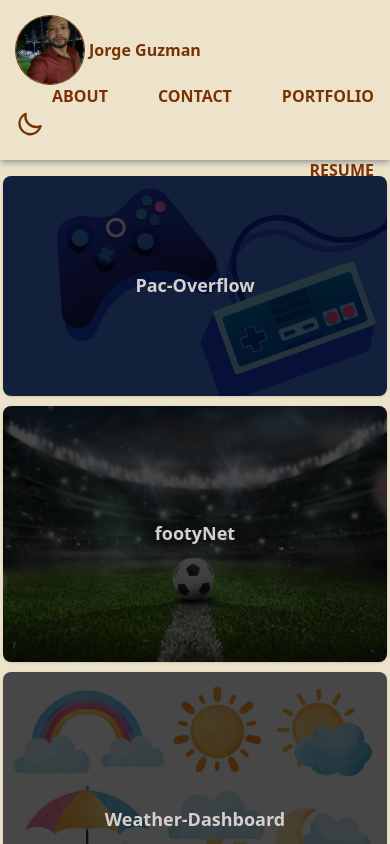
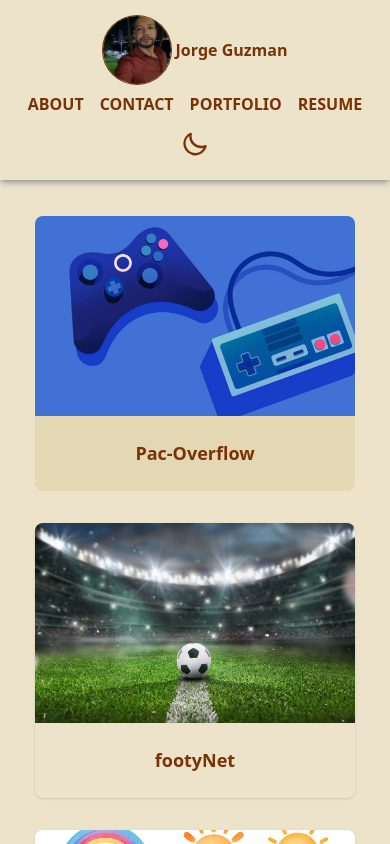
Before and after one commit to JGuzman87/jorge-portfolio, a Next.js app: page /portfolio in a window 390 px wide. Shown: the top 844 px of the page. Built offline with nearby package versions, Linux system fonts and the light colour scheme.

Commit message:
fixed styling for smaller screen

```diff
--- a/src/app/about/page.tsx
+++ b/src/app/about/page.tsx
@@ -2,7 +2,7 @@ import React from 'react'
 
 const AboutMe = () => {
   return (
-    <div className="aboutme-card  w-200 h-70 shadow-lg shadow-gray-500/50">
+  <div className="aboutme-card w-50 shadow-lg shadow-gray-500/50">
       <div className="card-body">
         <h2 className="text-2xl card-title">About Me</h2>
         <p>
--- a/src/app/globals.css
+++ b/src/app/globals.css
@@ -2,12 +2,6 @@
 @plugin "daisyui" {
     themes: all;
 };
-
-.cards-container{
-   gap: 10px;
-}
-
-
 
 body {
    display: flex;
@@ -73,5 +67,26 @@ textarea {
         flex-direction: column;
         text-align: center;
         max-width: 100%;
+        padding: 1rem;
+        width: 90%;
+        box-sizing: border-box;
+    }
+    .aboutme-card .card-body {
+        width: 100%;
     }
 }
+
+.card img {
+    width: 100%;
+    height: 200px;
+    object-fit: cover;
+}
+
+.card {
+    max-width: 20rem;
+}
+
+.card-body {
+    word-wrap: break-word;
+    overflow-wrap: break-word;
+}
--- a/src/app/portfolio/page.tsx
+++ b/src/app/portfolio/page.tsx
@@ -4,9 +4,9 @@ import Link from 'next/link';
 
 const Portfolio = () => {
   return (
-    <div className="cards-container flex flex-wrap justify-center gap-6 p-4">
+    <div className="cards-container grid grid-cols-1 sm:grid-cols-2 lg:grid-cols-3 gap-8 justify-items-center p-9">
       <Link href="https://pac-overflow.onrender.com/api/posts/">
-        <div className="card bg-base-100  image-full w-96  shadow-sm">
+        <div className="card bg-base-200 w-80 justify-self-center">
           <figure>
             <img src="/VG-Games.png" alt="controllers" />
           </figure>
@@ -16,7 +16,7 @@ const Portfolio = () => {
         </div>
       </Link>
       <Link href="https://footy-net.onrender.com/">
-        <div className="card bg-base-100 image-full w-96  justify-self-center shadow-sm">
+        <div className="card bg-base-100 w-80 justify-self-center shadow-sm">
           <figure>
             <img src="/istockphoto-1440483244-612x612.jpg" alt="soccer" />
           </figure>
@@ -26,7 +26,7 @@ const Portfolio = () => {
         </div>
       </Link>
       <Link href="https://jguzman87.github.io/weather-dashboard/">
-        <div className="card bg-base-100 image-full w-96 shadow-sm">
+        <div className="card bg-base-100 w-80 shadow-sm justify-self-center self-center">
           <figure>
             <img src="/weather.png" alt="weather" />
           </figure>
@@ -36,9 +36,13 @@ const Portfolio = () => {
         </div>
       </Link>
       <Link href="https://the-great-code-calamity.github.io/tune_tracker/">
-        <div className="card bg-base-100 image-full w-96 shadow-sm justify-self-center">
+        <div className="card bg-base-100 w-80 shadow-sm justify-self-center">
           <figure>
-            <img src="/TuneTracker.png" alt="Tunes" />
+            <img
+              src="/TuneTracker.png"
+              alt="Tunes"
+
+            />
           </figure>
           <div className="card-body justify-center ">
             <h2 className="card-title justify-center ">Tune-Tracker</h2>
--- a/src/components/Nav.css
+++ b/src/components/Nav.css
@@ -4,8 +4,6 @@ align-items: center;
 justify-content:space-between;
 flex-wrap: wrap;
 padding: 1rem;
-
-
 
 }
 
@@ -16,11 +14,12 @@ padding: 1rem;
 }
 
 .ul-container {
-display: flex;
-justify-content: flex-end;
-flex-wrap: wrap;
-gap: 50px;
-height: 20px;
+    display: flex;
+    justify-content: center;
+    flex-wrap: wrap;
+    gap: 1rem;
+    max-width: 100%;
+    padding: 0.5rem 0;
 }
 
 .h1 {
@@ -30,3 +29,11 @@ height: 20px;
     justify-content: center;
     height: 45%;
 }
+
+@media (max-width: 600px) {
+    .nav-container {
+        flex-direction: column;
+        text-align: center;
+        max-width: 100%;
+    }
+}
--- a/src/components/Nav.tsx
+++ b/src/components/Nav.tsx
@@ -24,11 +24,10 @@ const Nav = () => {
           className="ul-container font-semibold
 "
         >
-          {/* map through navItems array and set as links and uppercase */}
           {navItems.map((navItem) => (
-            <Link key={navItem} href={navItem}>
-              {navItem.toUpperCase()}
-            </Link>
+            <li key={navItem}>
+              <Link href={navItem}>{navItem.toUpperCase()}</Link>
+            </li>
           ))}
         </ul>
 
```
Also changed, not shown: src/components/Form.tsx (line endings or trailing spaces).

**EXERCISE DETAILS**
Repeat the material above in full and unchanged, minus its images.

**THE COMPLETED TASK**
Before and after one commit to JGuzman87/jorge-portfolio, a Next.js app: page /portfolio in a window 390 px wide. Shown: the top 844 px of the page. Built offline with nearby package versions, Linux system fonts and the light colour scheme.

Commit message:
fixed styling for smaller screen

```diff
--- a/src/app/about/page.tsx
+++ b/src/app/about/page.tsx
@@ -2,7 +2,7 @@ import React from 'react'
 
 const AboutMe = () => {
   return (
-    <div className="aboutme-card  w-200 h-70 shadow-lg shadow-gray-500/50">
+  <div className="aboutme-card w-50 shadow-lg shadow-gray-500/50">
       <div className="card-body">
         <h2 className="text-2xl card-title">About Me</h2>
         <p>
--- a/src/app/globals.css
+++ b/src/app/globals.css
@@ -2,12 +2,6 @@
 @plugin "daisyui" {
     themes: all;
 };
-
-.cards-container{
-   gap: 10px;
-}
-
-
 
 body {
    display: flex;
@@ -73,5 +67,26 @@ textarea {
         flex-direction: column;
         text-align: center;
         max-width: 100%;
+        padding: 1rem;
+        width: 90%;
+        box-sizing: border-box;
+    }
+    .aboutme-card .card-body {
+        width: 100%;
     }
 }
+
+.card img {
+    width: 100%;
+    height: 200px;
+    object-fit: cover;
+}
+
+.card {
+    max-width: 20rem;
+}
+
+.card-body {
+    word-wrap: break-word;
+    overflow-wrap: break-word;
+}
--- a/src/app/portfolio/page.tsx
+++ b/src/app/portfolio/page.tsx
@@ -4,9 +4,9 @@ import Link from 'next/link';
 
 const Portfolio = () => {
   return (
-    <div className="cards-container flex flex-wrap justify-center gap-6 p-4">
+    <div className="cards-container grid grid-cols-1 sm:grid-cols-2 lg:grid-cols-3 gap-8 justify-items-center p-9">
       <Link href="https://pac-overflow.onrender.com/api/posts/">
-        <div className="card bg-base-100  image-full w-96  shadow-sm">
+        <div className="card bg-base-200 w-80 justify-self-center">
           <figure>
             <img src="/VG-Games.png" alt="controllers" />
           </figure>
@@ -16,7 +16,7 @@ const Portfolio = () => {
         </div>
       </Link>
       <Link href="https://footy-net.onrender.com/">
-        <div className="card bg-base-100 image-full w-96  justify-self-center shadow-sm">
+        <div className="card bg-base-100 w-80 justify-self-center shadow-sm">
           <figure>
             <img src="/istockphoto-1440483244-612x612.jpg" alt="soccer" />
           </figure>
@@ -26,7 +26,7 @@ const Portfolio = () => {
         </div>
       </Link>
       <Link href="https://jguzman87.github.io/weather-dashboard/">
-        <div className="card bg-base-100 image-full w-96 shadow-sm">
+        <div className="card bg-base-100 w-80 shadow-sm justify-self-center self-center">
           <figure>
             <img src="/weather.png" alt="weather" />
           </figure>
@@ -36,9 +36,13 @@ const Portfolio = () => {
         </div>
       </Link>
       <Link href="https://the-great-code-calamity.github.io/tune_tracker/">
-        <div className="card bg-base-100 image-full w-96 shadow-sm justify-self-center">
+        <div className="card bg-base-100 w-80 shadow-sm justify-self-center">
           <figure>
-            <img src="/TuneTracker.png" alt="Tunes" />
+            <img
+              src="/TuneTracker.png"
+              alt="Tunes"
+
+            />
           </figure>
           <div className="card-body justify-center ">
             <h2 className="card-title justify-center ">Tune-Tracker</h2>
--- a/src/components/Nav.css
+++ b/src/components/Nav.css
@@ -4,8 +4,6 @@ align-items: center;
 justify-content:space-between;
 flex-wrap: wrap;
 padding: 1rem;
-
-
 
 }
 
@@ -16,11 +14,12 @@ padding: 1rem;
 }
 
 .ul-container {
-display: flex;
-justify-content: flex-end;
-flex-wrap: wrap;
-gap: 50px;
-height: 20px;
+    display: flex;
+    justify-content: center;
+    flex-wrap: wrap;
+    gap: 1rem;
+    max-width: 100%;
+    padding: 0.5rem 0;
 }
 
 .h1 {
@@ -30,3 +29,11 @@ height: 20px;
     justify-content: center;
     height: 45%;
 }
+
+@media (max-width: 600px) {
+    .nav-container {
+        flex-direction: column;
+        text-align: center;
+        max-width: 100%;
+    }
+}
--- a/src/components/Nav.tsx
+++ b/src/components/Nav.tsx
@@ -24,11 +24,10 @@ const Nav = () => {
           className="ul-container font-semibold
 "
         >
-          {/* map through navItems array and set as links and uppercase */}
           {navItems.map((navItem) => (
-            <Link key={navItem} href={navItem}>
-              {navItem.toUpperCase()}
-            </Link>
+            <li key={navItem}>
+              <Link href={navItem}>{navItem.toUpperCase()}</Link>
+            </li>
           ))}
         </ul>
 
```
Also changed, not shown: src/components/Form.tsx (line endings or trailing spaces).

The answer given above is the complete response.